MATERIAL FOR THE TASK |
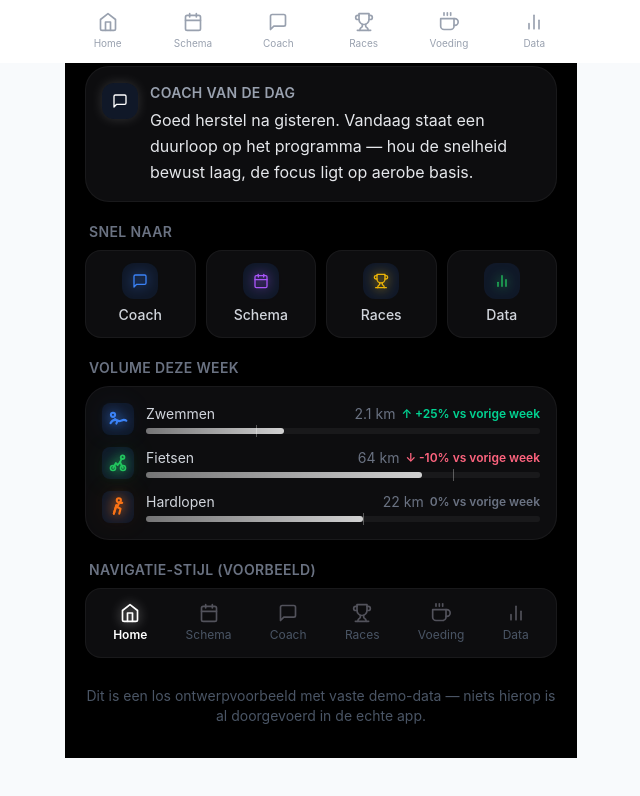
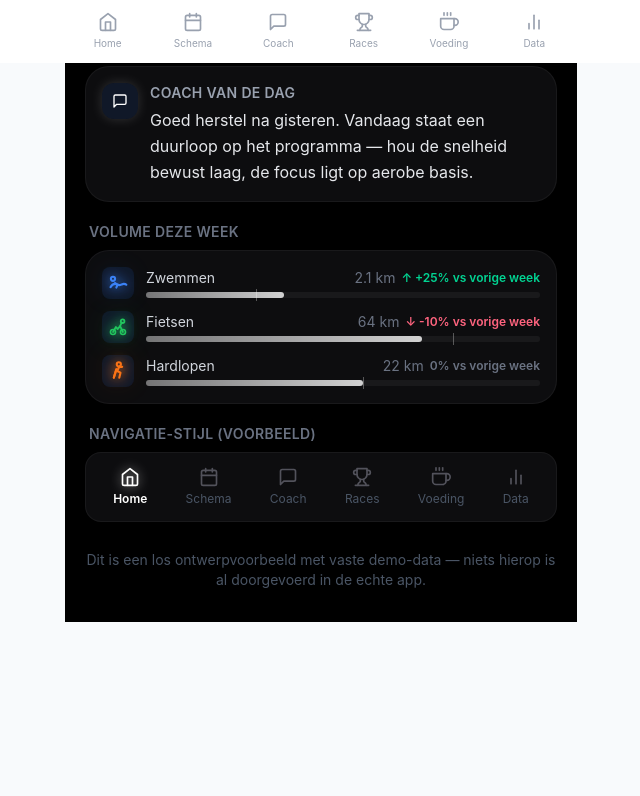
Before and after one commit to TacoMulder1971/sportcoach-AI, a Next.js app: page /ontwerp-voorbeeld in a window 1280 px wide. Shown: the part 737-1533 px from the top of the page, without its empty margins (319-959 px from the left). After the commit the page ends 1423 px from the top, so only its background shows below. Built offline with nearby package versions, Linux system fonts and the light colour scheme.

Commit message:
Verwijder Snel naar-sectie uit ontwerpvoorbeeld

```diff
--- a/src/app/ontwerp-voorbeeld/page.tsx
+++ b/src/app/ontwerp-voorbeeld/page.tsx
@@ -132,29 +132,6 @@ export default function DesignVoorbeeld() {
           </div>
         </div>
 
-        {/* Snel naar — neon glow-stijl zoals SportIcon */}
-        <div>
-          <p className="text-gray-500 text-sm font-semibold uppercase tracking-wide mb-2 px-1">Snel naar</p>
-          <div className="grid grid-cols-4 gap-2.5">
-            {[
-              { label: 'Coach', Icon: IconChat, color: '#3b82f6' },
-              { label: 'Schema', Icon: IconCalendar, color: '#a855f7' },
-              { label: 'Races', Icon: IconTrophy, color: '#eab308' },
-              { label: 'Data', Icon: IconData, color: '#22c55e' },
-            ].map((a) => (
-              <div key={a.label} className="bg-[#0d0d0f] rounded-2xl p-3 border border-white/5 flex flex-col items-center text-center gap-1.5">
-                <div className="w-9 h-9 rounded-xl bg-gray-900 flex items-center justify-center">
-                  <a.Icon
-                    className="w-4 h-4"
-                    style={{ color: a.color, filter: `drop-shadow(0 0 6px ${a.color})` }}
-                  />
-                </div>
-                <p className="text-gray-300 text-sm font-medium">{a.label}</p>
-              </div>
-            ))}
-          </div>
-        </div>
-
         {/* Volume per sport — met bestaande SportIcon's, incl. vergelijking met vorige week */}
         <div>
           <p className="text-gray-500 text-sm font-semibold uppercase tracking-wide mb-2 px-1">Volume deze week</p>
```
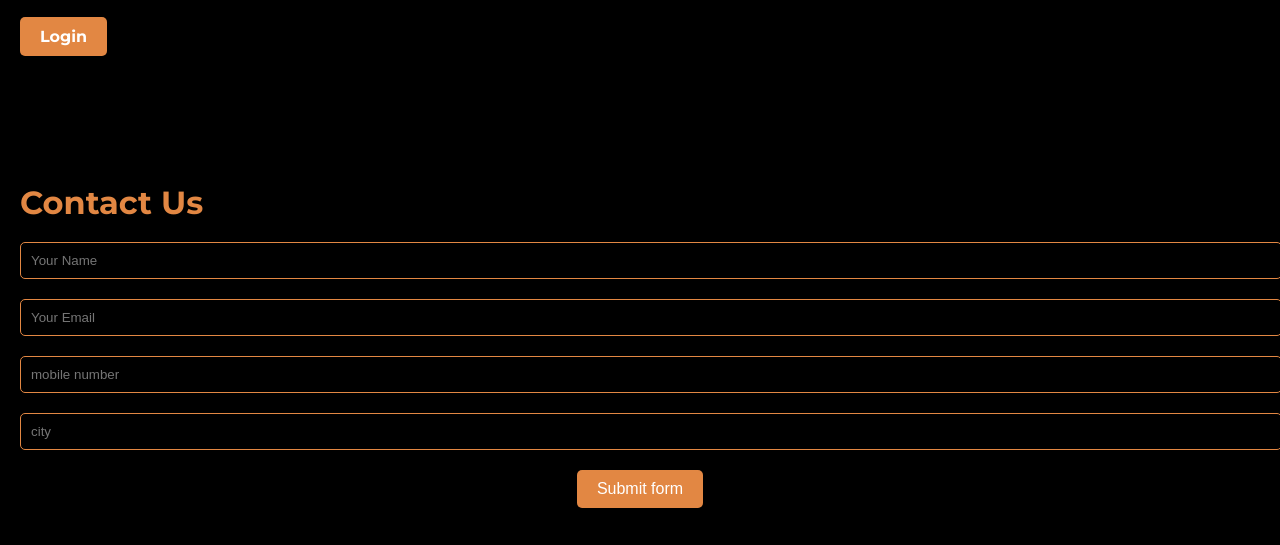
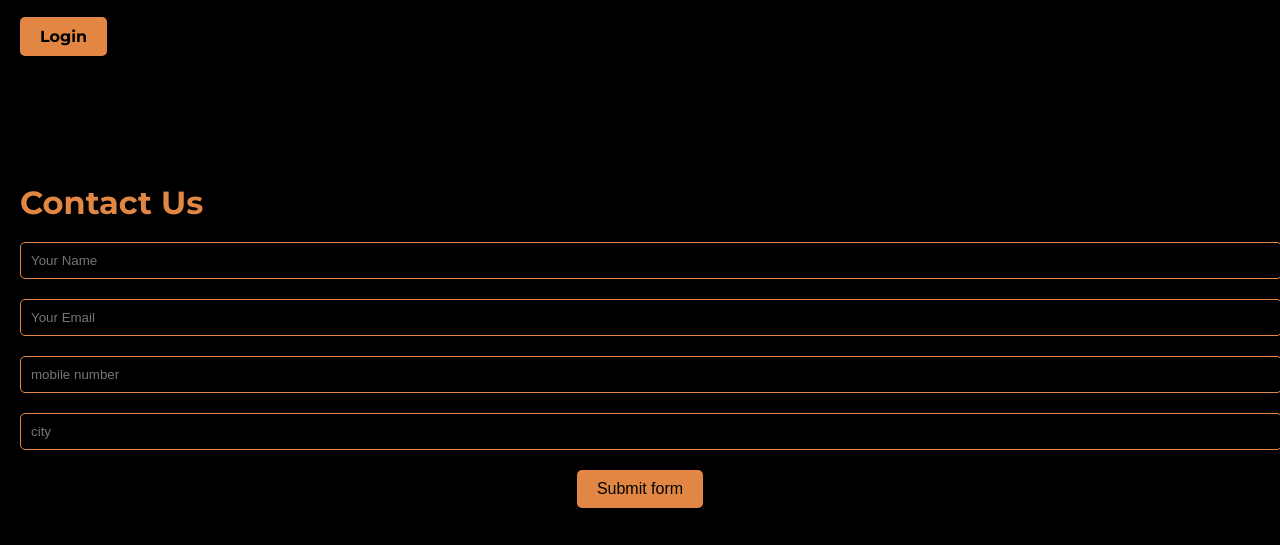
Before and after one commit to manjumg/cityy, a plain HTML site: page index.html in a window 1280 px wide. Shown: the part 255-800 px from the top of the page. Drawn offline with Linux system fonts and the light colour scheme.

Commit message:
Update index.html

```diff
--- a/index.html
+++ b/index.html
@@ -67,10 +67,11 @@
         }
 
         .btn {
+          color:black;
             display: inline-block;
             padding: 10px 20px;
             background-color: #e28743; /* Adjust based on Figma */
-            color: #fff;
+            color: black;
             text-decoration: none;
             border-radius: 5px;
             font-weight: 700;
@@ -116,7 +117,7 @@
 
         .contact-submit {
             background-color: #e28743; /* Adjust based on Figma */
-            color: #fff;
+            color: black;
             border: none;
             padding: 10px 20px;
             border-radius: 5px;
```
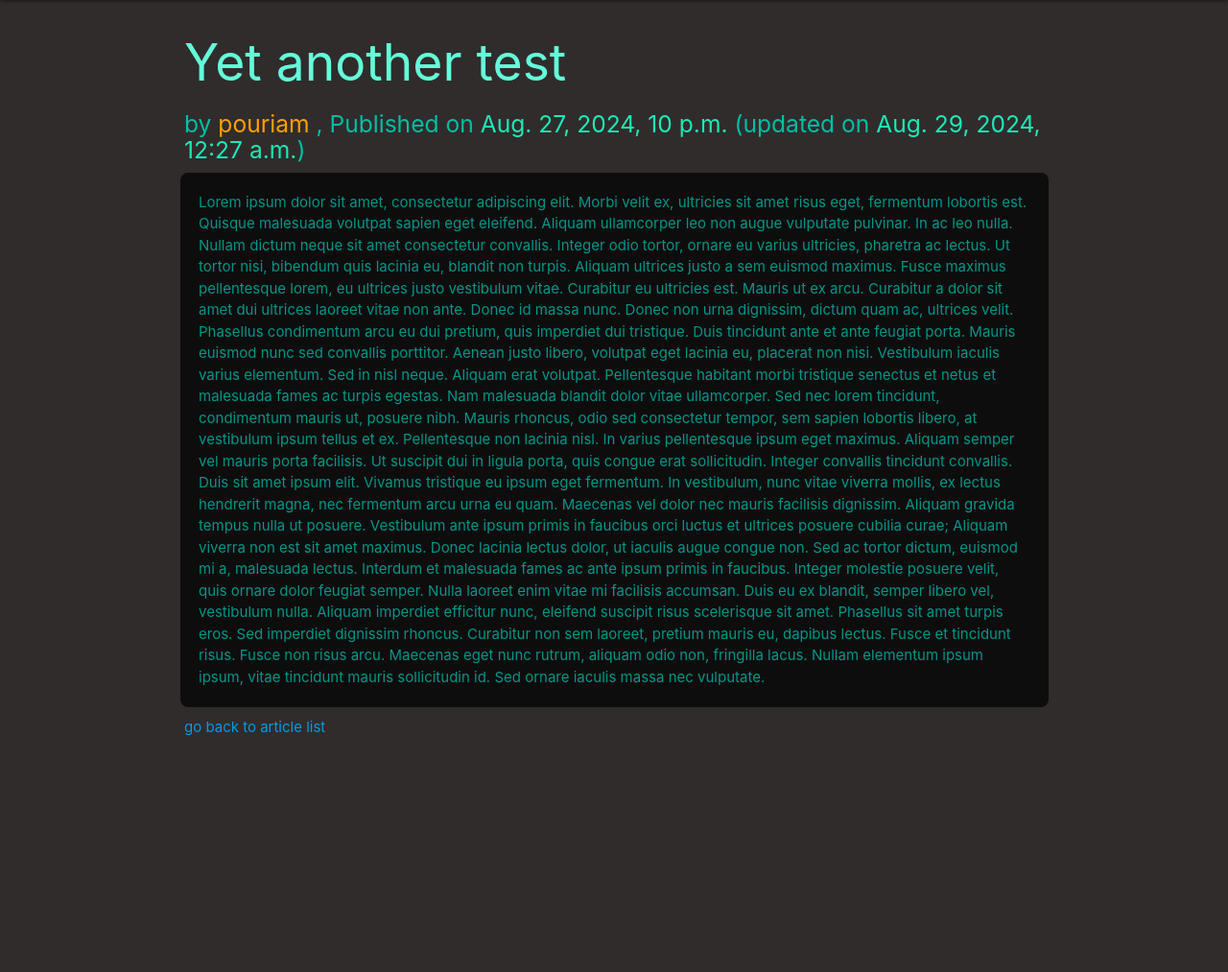
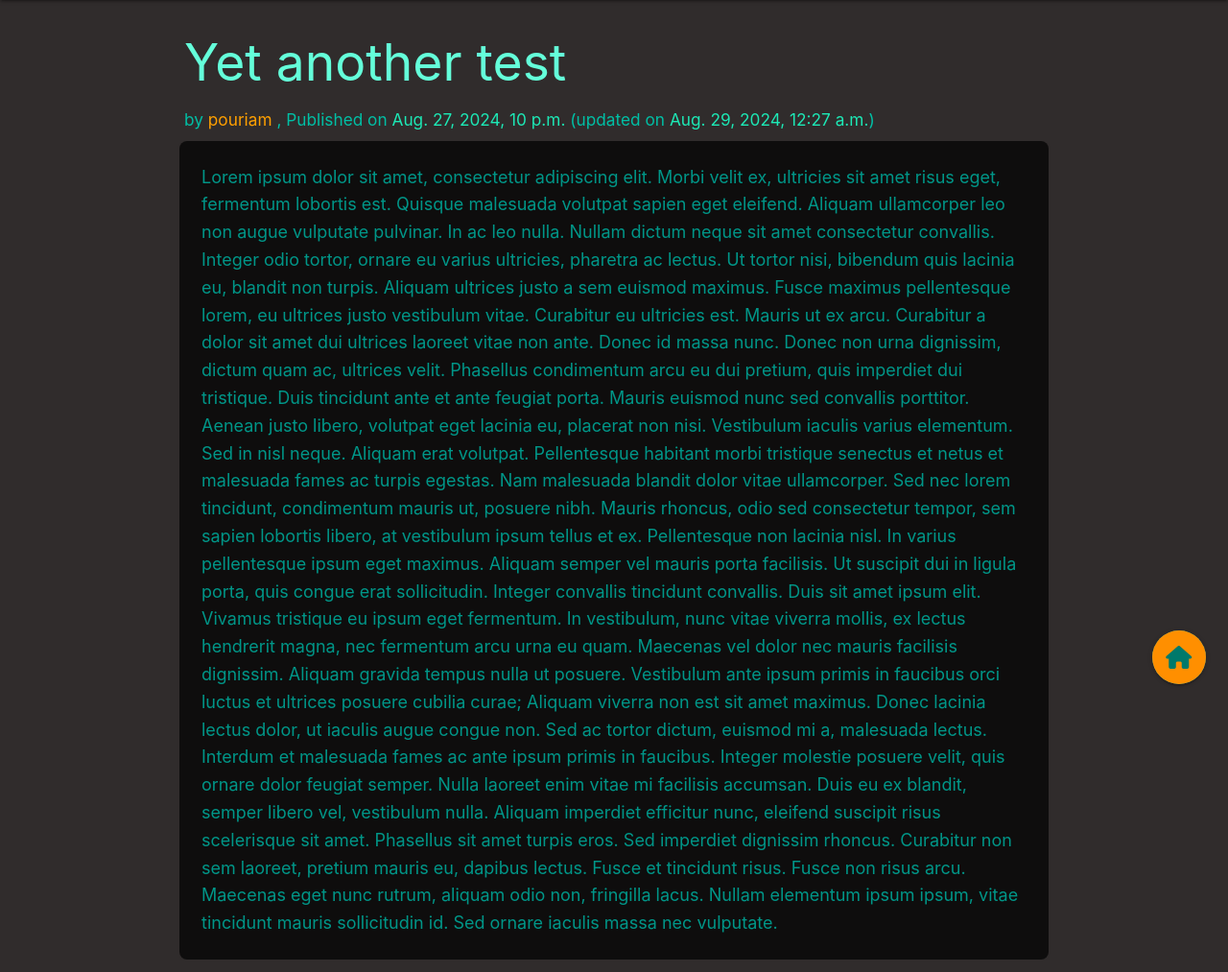
Before and after one commit to simply-pouria/BlogWebsite, a Django app: page /article/14/ in a window 1280 px wide. Shown: the part 64-1077 px from the top of the page at 96% size. Before the commit the page ends 831 px from the top, so only its background shows below. Run offline with Django 4.2, Linux system fonts and the light colour scheme; data comes from the database, SQL or seed files in the repository; both versions use the stored data as it was after the commit; some libraries are stand-ins or nearby versions.

Commit message:
added floating return button

```diff
--- /dev/null
+++ b/blog_app/static/blog_app/css/article-detail.css
@@ -0,0 +1,4 @@
+.better-p {
+    font-size: 1.2em;
+    line-height: 1.6;
+          }
--- a/blog_app/templates/blog_app/article_detail.html
+++ b/blog_app/templates/blog_app/article_detail.html
@@ -14,6 +14,7 @@
 
     <!-- custom CSS for overriding Materialize -->
    <link rel="stylesheet" href="{% static 'blog_app/css/layout.css' %}">
+    <link rel="stylesheet" href="{% static 'blog_app/css/article-detail.css' %}">
 
     <style>
         body {
@@ -34,7 +35,7 @@
   <div class="navbar-fixed">
     <nav class="nav-wrapper grey darken-4">
       <div class="container">
-        <a href="#" class="brand-logo">
+        <a href="{% url 'blog_app:article_list' %}" class="brand-logo">
             <img src="{% static 'blog_app/images/name.png' %}" alt="" class="responsive-img">
         </a>
         <a href="#" class="sidenav-trigger waves-effect waves-light" data-target="mobile-links">
@@ -100,7 +101,7 @@
               </a>
             </li>
           {% endif %}
-      </li>
+
 
   </ul>
 
@@ -110,7 +111,7 @@
         {{ article.title }}
     </h2>
 
-    <h5 class="teal-text text-accent-4">
+    <h6 class="teal-text text-accent-4">
         by
         {% for author in article.authors.all %}
             <span class="amber-text text-darken-2">{{ author.user.username }}</span>{% if not forloop.last %}, {% endif %}
@@ -118,13 +119,17 @@
         {% if article.updated_at != article.created_at %}
           (updated on <span class="teal-text text-accent-3">{{ article.updated_at }}</span>)
         {% endif %}
-    </h5>
+    </h6>
 
-    <p class="text-overlay teal-text">
+     <div class="fixed-action-btn">
+        <a href="{% url 'blog_app:article_list' %}" class="btn-floating btn-large">
+            <i class="fa-solid fa-house amber darken-3 teal-text text-darken-2"></i>
+        </a>
+     </div>
+
+    <p class="text-overlay teal-text better-p flow-text">
         {{ article.body }}
     </p>
-
-    <a href="{% url 'blog_app:article_list' %}">go back to article list</a>
 
 </div>
 
--- a/blog_app/templates/blog_app/article_list.html
+++ b/blog_app/templates/blog_app/article_list.html
@@ -101,7 +101,6 @@
               </a>
             </li>
           {% endif %}
-      </li>
 
   </ul>
 
```
Also changed, not shown: db.sqlite3.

WHAT THIS TASK INVOLVES | Across the records above, show each line containing the word "nearby".

TASK ANSWER |
Before and after one commit to TacoMulder1971/sportcoach-AI, a Next.js app: page /ontwerp-voorbeeld in a window 1280 px wide. Shown: the part 737-1533 px from the top of the page, without its empty margins (319-959 px from the left). After the commit the page ends 1423 px from the top, so only its background shows below. Built offline with nearby package versions, Linux system fonts and the light colour scheme.
Before and after one commit to simply-pouria/BlogWebsite, a Django app: page /article/14/ in a window 1280 px wide. Shown: the part 64-1077 px from the top of the page at 96% size. Before the commit the page ends 831 px from the top, so only its background shows below. Run offline with Django 4.2, Linux system fonts and the light colour scheme; data comes from the database, SQL or seed files in the repository; both versions use the stored data as it was after the commit; some libraries are stand-ins or nearby versions.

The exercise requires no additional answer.